I grew up in a small town less than an hour from Ferguson, Missouri and since the shooting of Michael Brown, extreme police reaction to protesters, and now the wait for Grand Jury results, I've been recalling a Midwestern childhood where fear of the Otherness surrounding St. Louis was pervasive. You were told to be careful because They shot tires out on cars driving into the city, looted the car and killed the passengers. They.
After driving through an hour of cornfields, you passed the suburbs with fancy department stores, followed by the extreme poverty of East St. Louis, and then the city itself. A gauntlet of polar opposites before you even arrived. My favorite thing to do in St. Louis was to stand under the Arch looking up, and spin around until falling down. It was like being in a giant eggbeater. Eventually I recognized the rumor of St. Louis snipers as an urban legend to instill fear and separation between black and white, like the doctor who worked for my dad telling us about the time Mars got too close to the earth, scorched a wide swath of it and that's where black people came from. My parents were furious, but I don't think that's why they took us to Africa.
We went to South Africa to visit my uncle who was a missionary, and my optometrist dad was donating vintage eyeglasses that weren't vintage yet. It was toward the end of Apartheid, and I remember sitting atop a tower overlooking mining city Soweto with its heartbreakingly tiny homes, while being served tea and biscuits. After camping in a wildlife sanctuary, Johannesburg was the opposite. Gunshots rang out in the street and unrest was a constant. Bathrooms had signs indicating a color code, and I remember thinking: "Well that's some bullshit."
That fall, I was riding to school with a neighbor kid and just as I fired up descriptions of my summer in Africa, seeing herds of every animal imaginable running wild, he asked: "Why would you go visit a bunch of ......" And that was the first time I heard the word. There was such a sense of separation and otherness in this boy, he had been taught to dismiss an entire continent with one racial epithet.
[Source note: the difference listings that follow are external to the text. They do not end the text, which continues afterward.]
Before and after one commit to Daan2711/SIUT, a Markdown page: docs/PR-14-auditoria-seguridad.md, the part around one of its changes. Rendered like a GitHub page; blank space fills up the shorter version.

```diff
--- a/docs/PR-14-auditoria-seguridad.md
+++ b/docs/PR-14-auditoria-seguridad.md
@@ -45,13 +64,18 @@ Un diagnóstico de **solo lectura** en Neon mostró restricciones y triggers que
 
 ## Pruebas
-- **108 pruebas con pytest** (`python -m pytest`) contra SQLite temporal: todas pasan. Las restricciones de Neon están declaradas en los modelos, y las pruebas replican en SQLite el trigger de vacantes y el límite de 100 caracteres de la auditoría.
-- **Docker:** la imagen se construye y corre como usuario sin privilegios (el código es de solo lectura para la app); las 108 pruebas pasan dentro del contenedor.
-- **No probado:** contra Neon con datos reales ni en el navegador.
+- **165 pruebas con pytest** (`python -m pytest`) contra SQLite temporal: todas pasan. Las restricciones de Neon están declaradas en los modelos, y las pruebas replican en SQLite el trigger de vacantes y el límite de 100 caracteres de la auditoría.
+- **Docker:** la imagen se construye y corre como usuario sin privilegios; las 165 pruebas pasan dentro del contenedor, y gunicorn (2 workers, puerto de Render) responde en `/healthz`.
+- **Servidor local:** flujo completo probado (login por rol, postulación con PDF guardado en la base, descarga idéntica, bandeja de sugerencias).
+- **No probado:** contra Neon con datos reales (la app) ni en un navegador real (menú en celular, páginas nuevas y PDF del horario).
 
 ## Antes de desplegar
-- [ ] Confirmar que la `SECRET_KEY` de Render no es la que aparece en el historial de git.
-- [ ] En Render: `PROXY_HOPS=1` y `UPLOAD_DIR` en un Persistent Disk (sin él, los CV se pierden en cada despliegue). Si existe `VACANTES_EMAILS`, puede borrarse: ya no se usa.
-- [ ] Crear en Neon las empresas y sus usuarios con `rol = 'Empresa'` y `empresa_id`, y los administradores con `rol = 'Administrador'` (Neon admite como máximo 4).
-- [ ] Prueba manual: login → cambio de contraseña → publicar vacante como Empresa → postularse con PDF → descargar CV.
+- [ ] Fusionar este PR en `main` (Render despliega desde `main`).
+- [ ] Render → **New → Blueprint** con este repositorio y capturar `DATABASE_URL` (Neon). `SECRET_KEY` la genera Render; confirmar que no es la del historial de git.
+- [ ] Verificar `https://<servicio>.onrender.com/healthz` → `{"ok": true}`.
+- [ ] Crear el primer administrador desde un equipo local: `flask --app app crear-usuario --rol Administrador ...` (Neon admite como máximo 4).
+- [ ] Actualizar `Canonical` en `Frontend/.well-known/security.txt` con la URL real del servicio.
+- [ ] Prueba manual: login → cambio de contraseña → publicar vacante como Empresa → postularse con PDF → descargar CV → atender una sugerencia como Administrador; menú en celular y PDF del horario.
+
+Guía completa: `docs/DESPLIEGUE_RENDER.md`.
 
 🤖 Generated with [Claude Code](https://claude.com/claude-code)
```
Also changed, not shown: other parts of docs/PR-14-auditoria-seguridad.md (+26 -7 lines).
To this day he may still believe They shoot at you from under the bridge if you try to get into St. Louis. Or that They've scraped off onto the planet from Mars. Or that They have no equal protections under the law.
I have hesitated to write about something I've been so far away from for so many years, because let's face it, the world is not waiting for another think piece on Ferguson. But the ripping apart of a city, a heartland and a country must stop.
South Africa changed. I won't recognize it when I go back. North America can change too once we realize that in every conceivable way, They are Us. We are Them. And no one here scraped off from Mars.